Former Metropolitan Police Commissioner Sir John Stevens says up to 200 Al-Qaeda "terrorists" are operating in UK and the threat of attacks is real.
Sir John said up to 200 militants were on the streets of Britain
He has backed proposed anti-terror laws, saying critics were naive about the "brutal" threat posed by fanatics.
Sir John, writing in the News of the World, said militants trained by Osama bin Laden "fester" across the country.
But the Liberal Democrats accused him of sending "mixed messages" adding to an already "complicated situation".
The Prevention of Terrorism Bill, which passed through the Commons by 14 votes last week, faces further opposition when it reaches the House of Lords next week.
Among the proposals for terror suspects are house arrest, curfew, tagging and bans on internet and telephone use.
But civil rights groups have criticised the government plans and called for an end to detention without trial.

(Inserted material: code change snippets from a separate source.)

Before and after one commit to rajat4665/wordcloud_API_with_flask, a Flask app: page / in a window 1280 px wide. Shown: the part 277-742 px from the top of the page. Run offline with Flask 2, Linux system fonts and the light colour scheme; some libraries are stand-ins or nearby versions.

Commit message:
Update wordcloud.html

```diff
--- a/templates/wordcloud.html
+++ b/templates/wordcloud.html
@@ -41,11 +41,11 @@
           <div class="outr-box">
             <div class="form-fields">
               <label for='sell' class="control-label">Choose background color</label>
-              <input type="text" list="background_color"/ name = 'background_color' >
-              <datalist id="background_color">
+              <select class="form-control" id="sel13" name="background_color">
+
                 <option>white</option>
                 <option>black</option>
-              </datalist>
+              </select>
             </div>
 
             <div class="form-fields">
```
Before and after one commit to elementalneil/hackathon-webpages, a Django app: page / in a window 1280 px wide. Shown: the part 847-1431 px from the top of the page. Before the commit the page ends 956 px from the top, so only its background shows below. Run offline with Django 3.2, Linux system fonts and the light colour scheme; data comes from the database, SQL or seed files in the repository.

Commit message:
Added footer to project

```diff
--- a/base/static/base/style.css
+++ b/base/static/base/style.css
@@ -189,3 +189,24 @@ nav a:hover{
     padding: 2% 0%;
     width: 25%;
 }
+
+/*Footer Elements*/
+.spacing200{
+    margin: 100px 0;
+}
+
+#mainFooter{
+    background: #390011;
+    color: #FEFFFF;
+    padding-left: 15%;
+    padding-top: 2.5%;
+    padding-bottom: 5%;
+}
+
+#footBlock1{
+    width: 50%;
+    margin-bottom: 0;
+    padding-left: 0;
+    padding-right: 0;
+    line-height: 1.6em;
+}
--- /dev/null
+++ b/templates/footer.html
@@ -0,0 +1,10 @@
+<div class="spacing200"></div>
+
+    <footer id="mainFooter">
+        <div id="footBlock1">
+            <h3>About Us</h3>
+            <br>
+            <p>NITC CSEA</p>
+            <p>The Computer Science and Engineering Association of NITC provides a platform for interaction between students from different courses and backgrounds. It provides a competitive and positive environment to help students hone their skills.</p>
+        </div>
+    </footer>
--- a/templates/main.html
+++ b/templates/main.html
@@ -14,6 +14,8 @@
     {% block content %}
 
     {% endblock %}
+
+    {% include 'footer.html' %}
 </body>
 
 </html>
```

Foreign terror suspects are held at Belmarsh prison in London without trial, even though Law lords have ruled this breaches human rights legislation.
And critics say the principles of justice and human rights are fundamental to British law and should not be lost.
But Sir John said any delay in enacting the legislation would bring "comfort" to al-Qaeda.
He said there were small networks of militants who had been trained by Osama bin Laden and had "spawned and continue to fester" in British towns and cities.
"The main opposition to the Bill, it seems to me, is from people who simply haven't understood the brutal reality of the world we live in and the true horror of the terrorism we face," Sir John wrote.
Sir John said intelligence reports made his hair 'stand on end'
Liberal Democrat home affairs spokesman Mark Oaten said: "While Sir John is right to highlight the serious threat that we face we believe that strong principles of justice will not undermine national security.
"Of more concern are his comments that the current Belmarsh detainees pose a serious threat.
"This conflicts with the home secretary's opinion that they will not need to be placed under house arrest when they leave Belmarsh.
"These mixed messages are unhelpful in an already complicated situation."
Sir John said he had read intelligence on all of the foreign suspects currently being held without trial in prisons such as Belmarsh, and said they should be kept under "lock and key".
He said it should be down to judges, rather than just for politicians, to decide whether suspects were placed under house arrest.
But he said his hair had been made to "stand on end" reading reports of attacks militants planned to carry out in Britain.
He said the conviction of British-born militants such as Richard Reid showed the threat did not just come from overseas.
"The brutal truth is that there are more just like them, as much British citizens as you and I, living here now just waiting to kill and be killed in their awful misguided cause," he wrote.
The BBC's Danny Shaw said: "The language is very strong and may put some people off from the central thrust of what he's saying.
"But what he is saying, quite clearly, is the threat that is faced in the UK at the moment is not understood by people opposing the bill."